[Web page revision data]
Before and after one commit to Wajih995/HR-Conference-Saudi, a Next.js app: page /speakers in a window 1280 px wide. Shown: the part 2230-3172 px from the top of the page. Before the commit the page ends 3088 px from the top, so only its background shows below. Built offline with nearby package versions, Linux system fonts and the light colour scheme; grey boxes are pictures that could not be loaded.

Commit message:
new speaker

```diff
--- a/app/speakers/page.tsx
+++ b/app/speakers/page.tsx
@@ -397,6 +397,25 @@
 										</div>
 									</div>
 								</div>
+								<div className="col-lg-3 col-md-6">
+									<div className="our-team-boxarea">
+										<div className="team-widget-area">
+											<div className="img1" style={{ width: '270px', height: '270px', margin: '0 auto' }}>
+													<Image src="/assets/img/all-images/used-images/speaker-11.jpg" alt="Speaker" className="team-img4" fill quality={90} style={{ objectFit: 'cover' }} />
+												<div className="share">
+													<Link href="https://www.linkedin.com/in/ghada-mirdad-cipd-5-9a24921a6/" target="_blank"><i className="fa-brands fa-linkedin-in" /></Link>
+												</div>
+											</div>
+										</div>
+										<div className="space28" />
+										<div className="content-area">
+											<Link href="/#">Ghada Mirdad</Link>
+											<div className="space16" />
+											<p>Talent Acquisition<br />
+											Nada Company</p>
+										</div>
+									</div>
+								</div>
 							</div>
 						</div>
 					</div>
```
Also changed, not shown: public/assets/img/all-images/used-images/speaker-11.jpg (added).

---

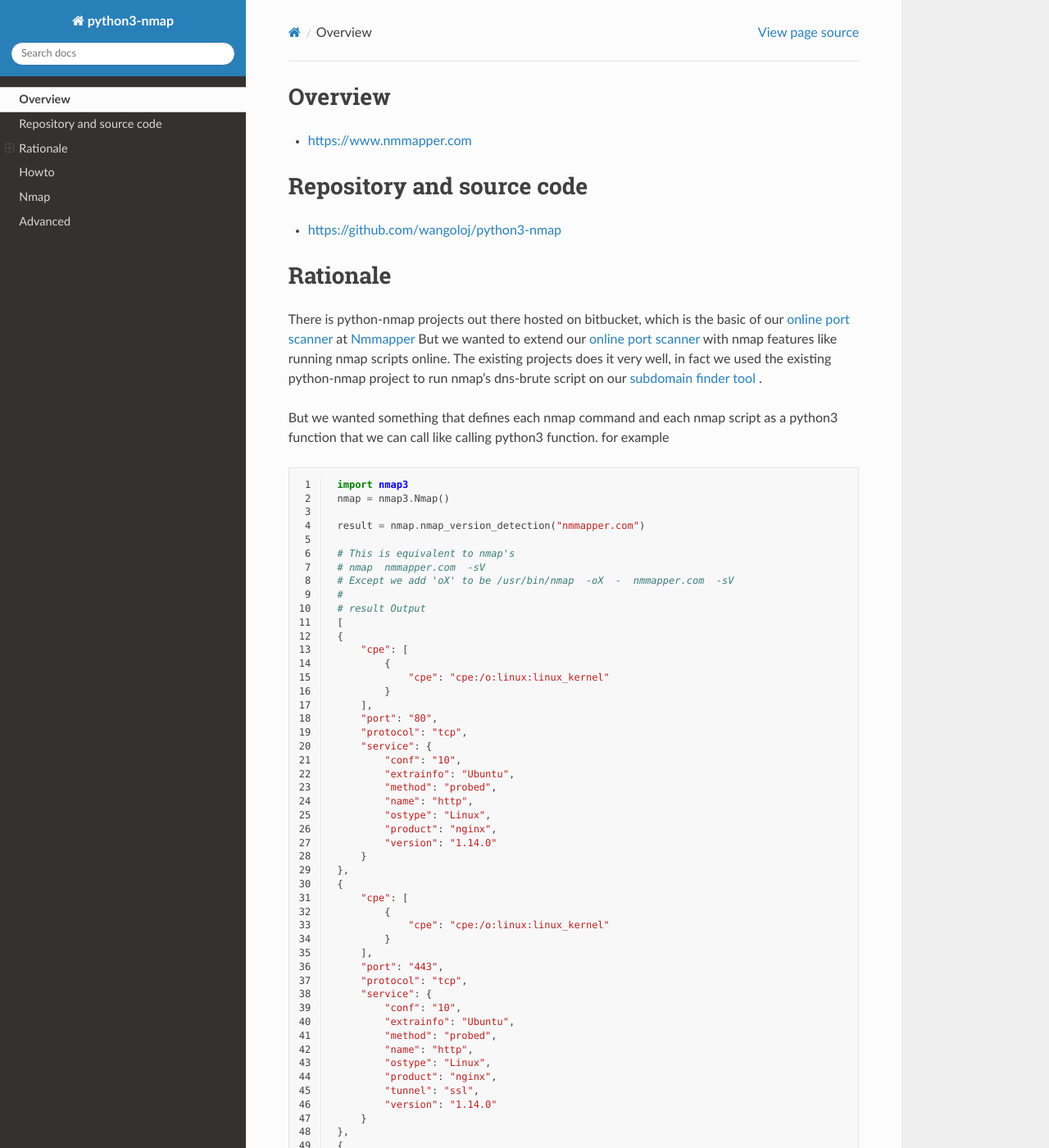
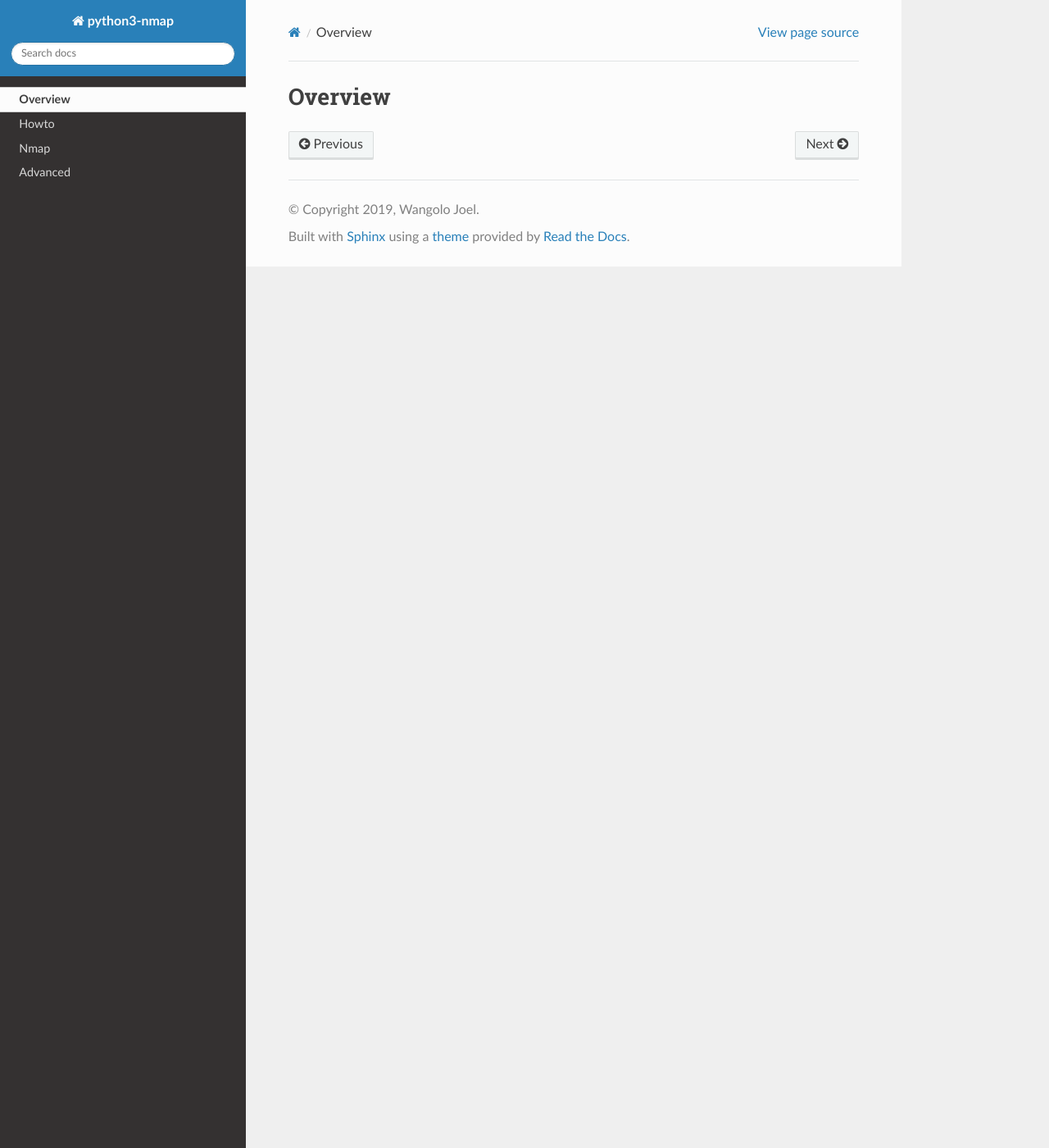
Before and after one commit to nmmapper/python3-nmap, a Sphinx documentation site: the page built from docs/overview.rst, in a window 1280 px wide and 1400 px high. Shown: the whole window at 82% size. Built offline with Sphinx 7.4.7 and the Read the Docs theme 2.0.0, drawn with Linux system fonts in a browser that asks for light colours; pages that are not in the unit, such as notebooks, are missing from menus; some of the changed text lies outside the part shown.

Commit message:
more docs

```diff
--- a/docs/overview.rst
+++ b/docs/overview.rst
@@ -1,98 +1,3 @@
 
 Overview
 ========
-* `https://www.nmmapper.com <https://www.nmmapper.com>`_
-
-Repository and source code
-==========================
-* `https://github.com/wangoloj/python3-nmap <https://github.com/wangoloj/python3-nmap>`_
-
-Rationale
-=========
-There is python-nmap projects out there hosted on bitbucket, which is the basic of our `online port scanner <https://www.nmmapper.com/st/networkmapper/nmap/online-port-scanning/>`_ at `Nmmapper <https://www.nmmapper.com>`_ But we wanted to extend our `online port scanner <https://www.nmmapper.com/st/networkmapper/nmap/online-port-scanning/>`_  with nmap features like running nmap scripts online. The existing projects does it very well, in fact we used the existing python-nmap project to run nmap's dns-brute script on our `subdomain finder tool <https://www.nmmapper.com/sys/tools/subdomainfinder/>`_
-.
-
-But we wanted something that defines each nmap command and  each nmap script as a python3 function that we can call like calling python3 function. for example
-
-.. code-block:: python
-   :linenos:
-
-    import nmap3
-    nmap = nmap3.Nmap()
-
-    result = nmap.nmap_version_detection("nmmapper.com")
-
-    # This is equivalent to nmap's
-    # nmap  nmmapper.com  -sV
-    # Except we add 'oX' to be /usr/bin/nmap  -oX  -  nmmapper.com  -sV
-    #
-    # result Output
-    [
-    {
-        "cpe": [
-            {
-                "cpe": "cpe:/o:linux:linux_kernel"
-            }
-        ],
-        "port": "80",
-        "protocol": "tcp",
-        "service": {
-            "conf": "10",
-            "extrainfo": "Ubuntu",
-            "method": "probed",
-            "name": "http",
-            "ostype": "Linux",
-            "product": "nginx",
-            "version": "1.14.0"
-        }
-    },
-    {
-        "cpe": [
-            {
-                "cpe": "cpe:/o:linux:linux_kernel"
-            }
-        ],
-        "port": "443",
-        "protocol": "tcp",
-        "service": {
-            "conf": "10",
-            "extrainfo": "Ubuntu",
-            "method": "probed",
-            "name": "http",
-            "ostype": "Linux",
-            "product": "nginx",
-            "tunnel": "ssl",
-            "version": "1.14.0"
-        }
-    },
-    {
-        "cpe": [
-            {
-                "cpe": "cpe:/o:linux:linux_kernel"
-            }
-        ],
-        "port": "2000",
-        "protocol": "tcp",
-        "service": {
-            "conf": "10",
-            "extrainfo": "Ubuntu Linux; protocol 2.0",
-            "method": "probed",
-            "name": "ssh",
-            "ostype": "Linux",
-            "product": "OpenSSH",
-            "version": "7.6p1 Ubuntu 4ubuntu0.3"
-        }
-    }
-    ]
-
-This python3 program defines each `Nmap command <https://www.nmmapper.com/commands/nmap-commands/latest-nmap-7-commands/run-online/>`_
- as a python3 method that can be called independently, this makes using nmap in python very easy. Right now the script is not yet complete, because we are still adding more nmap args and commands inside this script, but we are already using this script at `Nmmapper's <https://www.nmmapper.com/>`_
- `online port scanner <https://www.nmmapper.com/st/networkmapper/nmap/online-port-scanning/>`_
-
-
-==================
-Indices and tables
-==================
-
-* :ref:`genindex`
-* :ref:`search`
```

==

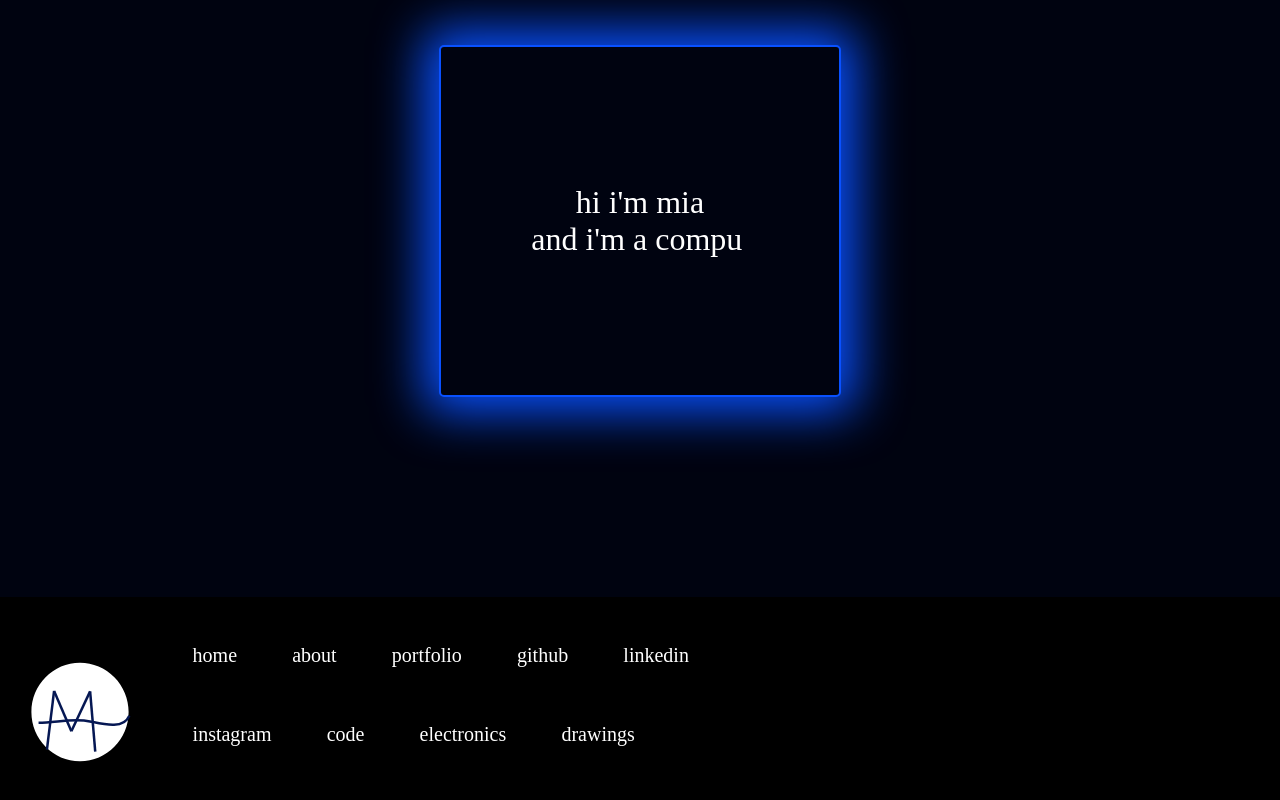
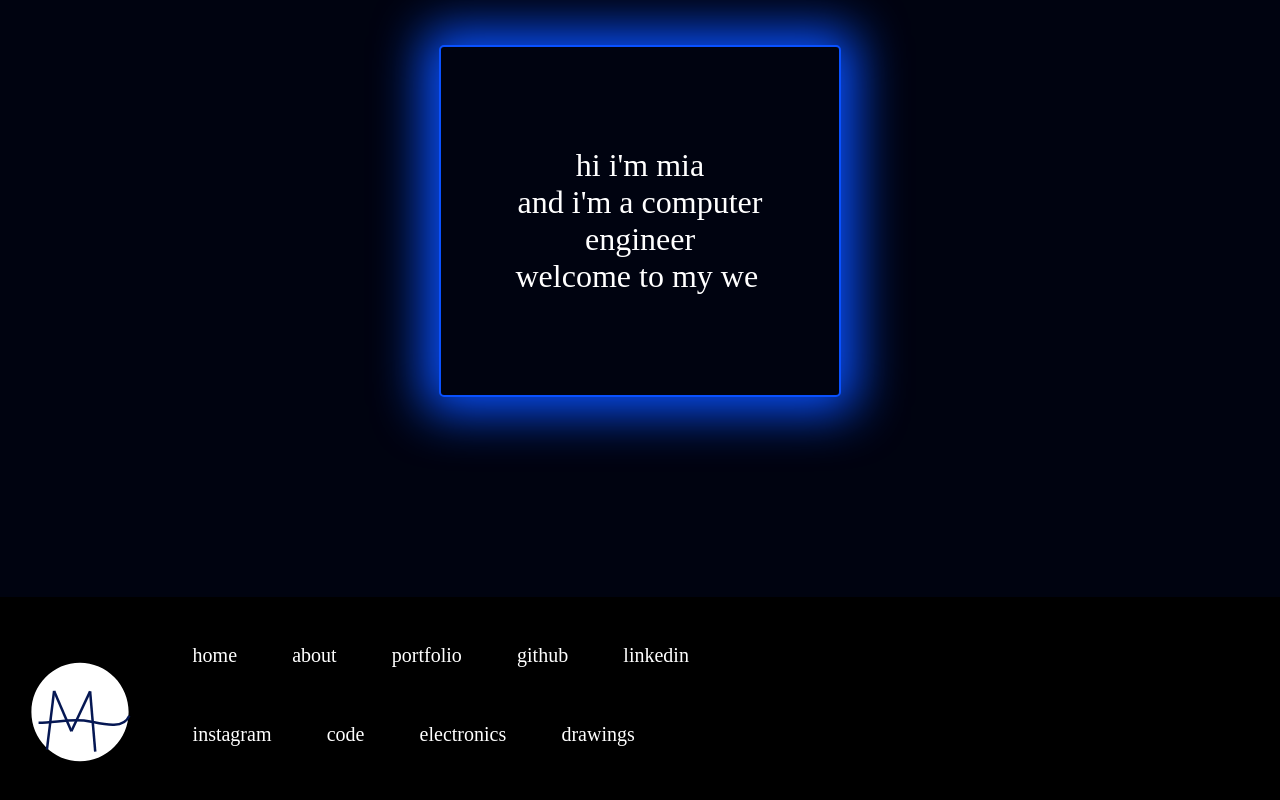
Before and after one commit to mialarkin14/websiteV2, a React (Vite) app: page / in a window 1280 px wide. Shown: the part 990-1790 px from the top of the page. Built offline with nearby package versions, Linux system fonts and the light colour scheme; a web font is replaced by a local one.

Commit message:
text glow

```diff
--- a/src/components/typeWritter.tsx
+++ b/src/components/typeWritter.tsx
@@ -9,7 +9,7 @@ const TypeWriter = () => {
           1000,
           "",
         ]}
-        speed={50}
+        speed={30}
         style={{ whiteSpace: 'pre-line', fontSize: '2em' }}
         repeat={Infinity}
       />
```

● **Work to be completed**:
The lines holding the word "className" are the answer. Find them in the entries and copy them.

● **Completed exercise**:
+								<div className="col-lg-3 col-md-6">
+									<div className="our-team-boxarea">
+										<div className="team-widget-area">
+											<div className="img1" style={{ width: '270px', height: '270px', margin: '0 auto' }}>
+													<Image src="/assets/img/all-images/used-images/speaker-11.jpg" alt="Speaker" className="team-img4" fill quality={90} style={{ objectFit: 'cover' }} />
+												<div className="share">
+													<Link href="https://www.linkedin.com/in/ghada-mirdad-cipd-5-9a24921a6/" target="_blank"><i className="fa-brands fa-linkedin-in" /></Link>
+										<div className="space28" />
+										<div className="content-area">
+											<div className="space16" />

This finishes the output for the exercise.